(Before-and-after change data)

★ ★ ★ ★ ★

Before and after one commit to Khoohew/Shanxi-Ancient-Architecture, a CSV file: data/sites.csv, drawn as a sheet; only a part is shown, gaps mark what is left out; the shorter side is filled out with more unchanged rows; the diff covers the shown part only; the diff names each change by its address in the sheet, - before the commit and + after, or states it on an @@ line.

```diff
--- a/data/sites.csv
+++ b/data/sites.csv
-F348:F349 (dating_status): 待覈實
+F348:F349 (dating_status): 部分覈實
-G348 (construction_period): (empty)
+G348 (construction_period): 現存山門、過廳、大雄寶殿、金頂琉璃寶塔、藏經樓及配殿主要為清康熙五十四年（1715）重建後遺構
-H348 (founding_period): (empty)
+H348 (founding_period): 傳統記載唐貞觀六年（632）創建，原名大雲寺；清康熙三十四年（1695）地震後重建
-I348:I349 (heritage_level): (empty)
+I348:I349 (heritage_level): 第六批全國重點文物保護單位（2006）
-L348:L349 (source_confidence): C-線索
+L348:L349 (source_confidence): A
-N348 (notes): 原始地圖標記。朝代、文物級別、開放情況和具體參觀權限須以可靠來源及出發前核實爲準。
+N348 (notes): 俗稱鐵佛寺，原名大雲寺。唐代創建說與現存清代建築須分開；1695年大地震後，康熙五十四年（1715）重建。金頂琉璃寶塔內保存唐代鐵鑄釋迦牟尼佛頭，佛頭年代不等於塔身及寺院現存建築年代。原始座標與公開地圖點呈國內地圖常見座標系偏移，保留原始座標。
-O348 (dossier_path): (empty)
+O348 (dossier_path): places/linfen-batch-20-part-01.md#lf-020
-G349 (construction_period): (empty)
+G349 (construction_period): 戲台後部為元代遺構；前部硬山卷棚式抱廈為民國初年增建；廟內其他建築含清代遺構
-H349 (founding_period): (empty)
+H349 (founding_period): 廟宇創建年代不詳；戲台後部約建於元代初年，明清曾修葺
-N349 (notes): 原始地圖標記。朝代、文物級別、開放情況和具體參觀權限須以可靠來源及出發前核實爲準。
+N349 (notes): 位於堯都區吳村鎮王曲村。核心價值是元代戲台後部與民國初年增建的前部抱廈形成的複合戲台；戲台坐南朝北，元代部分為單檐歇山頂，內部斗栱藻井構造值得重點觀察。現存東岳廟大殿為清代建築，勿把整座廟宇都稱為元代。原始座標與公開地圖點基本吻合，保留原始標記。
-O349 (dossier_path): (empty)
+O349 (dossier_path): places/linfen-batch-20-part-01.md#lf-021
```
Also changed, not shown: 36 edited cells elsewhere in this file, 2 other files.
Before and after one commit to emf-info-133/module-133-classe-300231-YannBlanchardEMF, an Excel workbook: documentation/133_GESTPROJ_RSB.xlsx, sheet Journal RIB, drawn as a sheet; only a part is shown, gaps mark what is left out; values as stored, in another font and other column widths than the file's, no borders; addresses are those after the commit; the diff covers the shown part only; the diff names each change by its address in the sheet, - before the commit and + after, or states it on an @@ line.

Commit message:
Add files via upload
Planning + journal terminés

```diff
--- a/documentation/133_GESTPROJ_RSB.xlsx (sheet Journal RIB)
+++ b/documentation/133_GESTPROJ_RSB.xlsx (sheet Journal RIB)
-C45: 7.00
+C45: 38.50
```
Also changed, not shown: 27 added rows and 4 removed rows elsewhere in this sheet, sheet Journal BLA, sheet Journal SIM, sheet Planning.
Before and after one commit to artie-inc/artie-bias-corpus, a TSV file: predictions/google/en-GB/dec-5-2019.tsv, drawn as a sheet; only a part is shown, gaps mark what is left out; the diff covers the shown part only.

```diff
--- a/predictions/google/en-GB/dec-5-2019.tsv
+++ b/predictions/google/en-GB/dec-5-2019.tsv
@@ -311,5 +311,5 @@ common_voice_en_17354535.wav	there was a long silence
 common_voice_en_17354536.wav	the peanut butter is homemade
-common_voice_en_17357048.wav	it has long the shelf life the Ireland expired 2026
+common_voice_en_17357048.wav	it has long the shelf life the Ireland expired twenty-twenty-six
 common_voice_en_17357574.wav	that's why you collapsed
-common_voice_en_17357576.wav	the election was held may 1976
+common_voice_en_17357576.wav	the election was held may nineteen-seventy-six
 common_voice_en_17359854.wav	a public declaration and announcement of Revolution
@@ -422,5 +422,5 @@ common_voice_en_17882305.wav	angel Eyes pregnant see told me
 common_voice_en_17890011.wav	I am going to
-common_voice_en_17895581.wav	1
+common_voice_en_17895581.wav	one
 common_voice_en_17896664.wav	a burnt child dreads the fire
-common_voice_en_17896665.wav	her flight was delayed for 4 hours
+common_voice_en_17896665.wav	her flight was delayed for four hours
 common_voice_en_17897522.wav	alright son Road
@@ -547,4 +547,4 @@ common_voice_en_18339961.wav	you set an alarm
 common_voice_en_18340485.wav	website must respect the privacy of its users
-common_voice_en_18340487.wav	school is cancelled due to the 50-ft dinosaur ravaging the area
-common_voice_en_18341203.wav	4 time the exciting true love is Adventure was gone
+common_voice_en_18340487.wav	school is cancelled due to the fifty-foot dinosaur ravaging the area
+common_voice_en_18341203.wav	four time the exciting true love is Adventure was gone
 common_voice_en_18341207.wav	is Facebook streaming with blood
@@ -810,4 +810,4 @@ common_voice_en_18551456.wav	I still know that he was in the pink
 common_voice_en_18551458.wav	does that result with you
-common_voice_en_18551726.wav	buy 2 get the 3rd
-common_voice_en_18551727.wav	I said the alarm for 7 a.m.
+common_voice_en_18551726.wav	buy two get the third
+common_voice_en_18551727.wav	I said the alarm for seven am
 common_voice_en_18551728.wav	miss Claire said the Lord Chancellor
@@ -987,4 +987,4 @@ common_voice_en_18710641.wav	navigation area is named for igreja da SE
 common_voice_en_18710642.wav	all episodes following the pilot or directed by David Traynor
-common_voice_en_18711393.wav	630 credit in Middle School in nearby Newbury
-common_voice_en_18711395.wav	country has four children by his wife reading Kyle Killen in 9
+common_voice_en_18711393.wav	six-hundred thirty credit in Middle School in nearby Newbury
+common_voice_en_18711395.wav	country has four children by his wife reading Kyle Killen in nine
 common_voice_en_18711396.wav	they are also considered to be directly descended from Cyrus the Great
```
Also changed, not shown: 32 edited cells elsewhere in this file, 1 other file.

★ ★ ★ ★ ★

# [Exercise requirements]
Read through the data above. Report each line that has the word "notes".

# [Result for this exercise]
-N348 (notes): 原始地圖標記。朝代、文物級別、開放情況和具體參觀權限須以可靠來源及出發前核實爲準。
+N348 (notes): 俗稱鐵佛寺，原名大雲寺。唐代創建說與現存清代建築須分開；1695年大地震後，康熙五十四年（1715）重建。金頂琉璃寶塔內保存唐代鐵鑄釋迦牟尼佛頭，佛頭年代不等於塔身及寺院現存建築年代。原始座標與公開地圖點呈國內地圖常見座標系偏移，保留原始座標。
-N349 (notes): 原始地圖標記。朝代、文物級別、開放情況和具體參觀權限須以可靠來源及出發前核實爲準。
+N349 (notes): 位於堯都區吳村鎮王曲村。核心價值是元代戲台後部與民國初年增建的前部抱廈形成的複合戲台；戲台坐南朝北，元代部分為單檐歇山頂，內部斗栱藻井構造值得重點觀察。現存東岳廟大殿為清代建築，勿把整座廟宇都稱為元代。原始座標與公開地圖點基本吻合，保留原始標記。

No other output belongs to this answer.